MATERIAL SHOWN:

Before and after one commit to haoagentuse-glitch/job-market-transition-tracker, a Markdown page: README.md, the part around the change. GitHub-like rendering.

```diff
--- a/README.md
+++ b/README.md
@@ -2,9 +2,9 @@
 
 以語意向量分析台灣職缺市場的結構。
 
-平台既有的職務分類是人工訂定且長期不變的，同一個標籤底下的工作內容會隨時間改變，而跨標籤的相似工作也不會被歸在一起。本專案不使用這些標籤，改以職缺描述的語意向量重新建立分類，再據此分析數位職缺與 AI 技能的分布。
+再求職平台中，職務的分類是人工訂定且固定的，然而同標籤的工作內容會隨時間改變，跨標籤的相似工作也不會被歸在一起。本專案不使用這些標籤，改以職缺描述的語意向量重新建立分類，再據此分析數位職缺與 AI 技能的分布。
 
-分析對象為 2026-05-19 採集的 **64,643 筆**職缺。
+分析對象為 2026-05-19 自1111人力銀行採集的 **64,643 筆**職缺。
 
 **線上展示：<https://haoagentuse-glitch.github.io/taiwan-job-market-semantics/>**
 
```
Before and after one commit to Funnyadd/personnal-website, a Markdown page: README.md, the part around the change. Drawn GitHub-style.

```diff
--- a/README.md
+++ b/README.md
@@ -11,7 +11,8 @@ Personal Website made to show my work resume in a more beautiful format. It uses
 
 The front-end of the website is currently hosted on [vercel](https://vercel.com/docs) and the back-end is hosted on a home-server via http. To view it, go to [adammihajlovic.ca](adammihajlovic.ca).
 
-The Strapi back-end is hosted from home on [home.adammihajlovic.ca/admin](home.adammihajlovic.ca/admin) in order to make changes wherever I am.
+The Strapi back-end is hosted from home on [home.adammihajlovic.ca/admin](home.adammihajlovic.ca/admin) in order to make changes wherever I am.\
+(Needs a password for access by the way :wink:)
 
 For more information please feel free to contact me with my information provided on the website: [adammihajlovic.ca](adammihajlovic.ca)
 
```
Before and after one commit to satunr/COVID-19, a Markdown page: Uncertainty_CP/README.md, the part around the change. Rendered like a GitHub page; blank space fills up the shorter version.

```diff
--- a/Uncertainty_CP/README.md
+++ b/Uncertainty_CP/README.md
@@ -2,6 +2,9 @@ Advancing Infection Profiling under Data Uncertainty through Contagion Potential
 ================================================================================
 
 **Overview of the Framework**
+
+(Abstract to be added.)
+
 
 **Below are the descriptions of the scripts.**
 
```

TASK: All that is needed is the material, repeated exactly.

OUTPUT OF THE EXERCISE:
Before and after one commit to haoagentuse-glitch/job-market-transition-tracker, a Markdown page: README.md, the part around the change. GitHub-like rendering.

```diff
--- a/README.md
+++ b/README.md
@@ -2,9 +2,9 @@
 
 以語意向量分析台灣職缺市場的結構。
 
-平台既有的職務分類是人工訂定且長期不變的，同一個標籤底下的工作內容會隨時間改變，而跨標籤的相似工作也不會被歸在一起。本專案不使用這些標籤，改以職缺描述的語意向量重新建立分類，再據此分析數位職缺與 AI 技能的分布。
+再求職平台中，職務的分類是人工訂定且固定的，然而同標籤的工作內容會隨時間改變，跨標籤的相似工作也不會被歸在一起。本專案不使用這些標籤，改以職缺描述的語意向量重新建立分類，再據此分析數位職缺與 AI 技能的分布。
 
-分析對象為 2026-05-19 採集的 **64,643 筆**職缺。
+分析對象為 2026-05-19 自1111人力銀行採集的 **64,643 筆**職缺。
 
 **線上展示：<https://haoagentuse-glitch.github.io/taiwan-job-market-semantics/>**
 
```
Before and after one commit to Funnyadd/personnal-website, a Markdown page: README.md, the part around the change. Drawn GitHub-style.

```diff
--- a/README.md
+++ b/README.md
@@ -11,7 +11,8 @@ Personal Website made to show my work resume in a more beautiful format. It uses
 
 The front-end of the website is currently hosted on [vercel](https://vercel.com/docs) and the back-end is hosted on a home-server via http. To view it, go to [adammihajlovic.ca](adammihajlovic.ca).
 
-The Strapi back-end is hosted from home on [home.adammihajlovic.ca/admin](home.adammihajlovic.ca/admin) in order to make changes wherever I am.
+The Strapi back-end is hosted from home on [home.adammihajlovic.ca/admin](home.adammihajlovic.ca/admin) in order to make changes wherever I am.\
+(Needs a password for access by the way :wink:)
 
 For more information please feel free to contact me with my information provided on the website: [adammihajlovic.ca](adammihajlovic.ca)
 
```
Before and after one commit to satunr/COVID-19, a Markdown page: Uncertainty_CP/README.md, the part around the change. Rendered like a GitHub page; blank space fills up the shorter version.

```diff
--- a/Uncertainty_CP/README.md
+++ b/Uncertainty_CP/README.md
@@ -2,6 +2,9 @@ Advancing Infection Profiling under Data Uncertainty through Contagion Potential
 ================================================================================
 
 **Overview of the Framework**
+
+(Abstract to be added.)
+
 
 **Below are the descriptions of the scripts.**
 
```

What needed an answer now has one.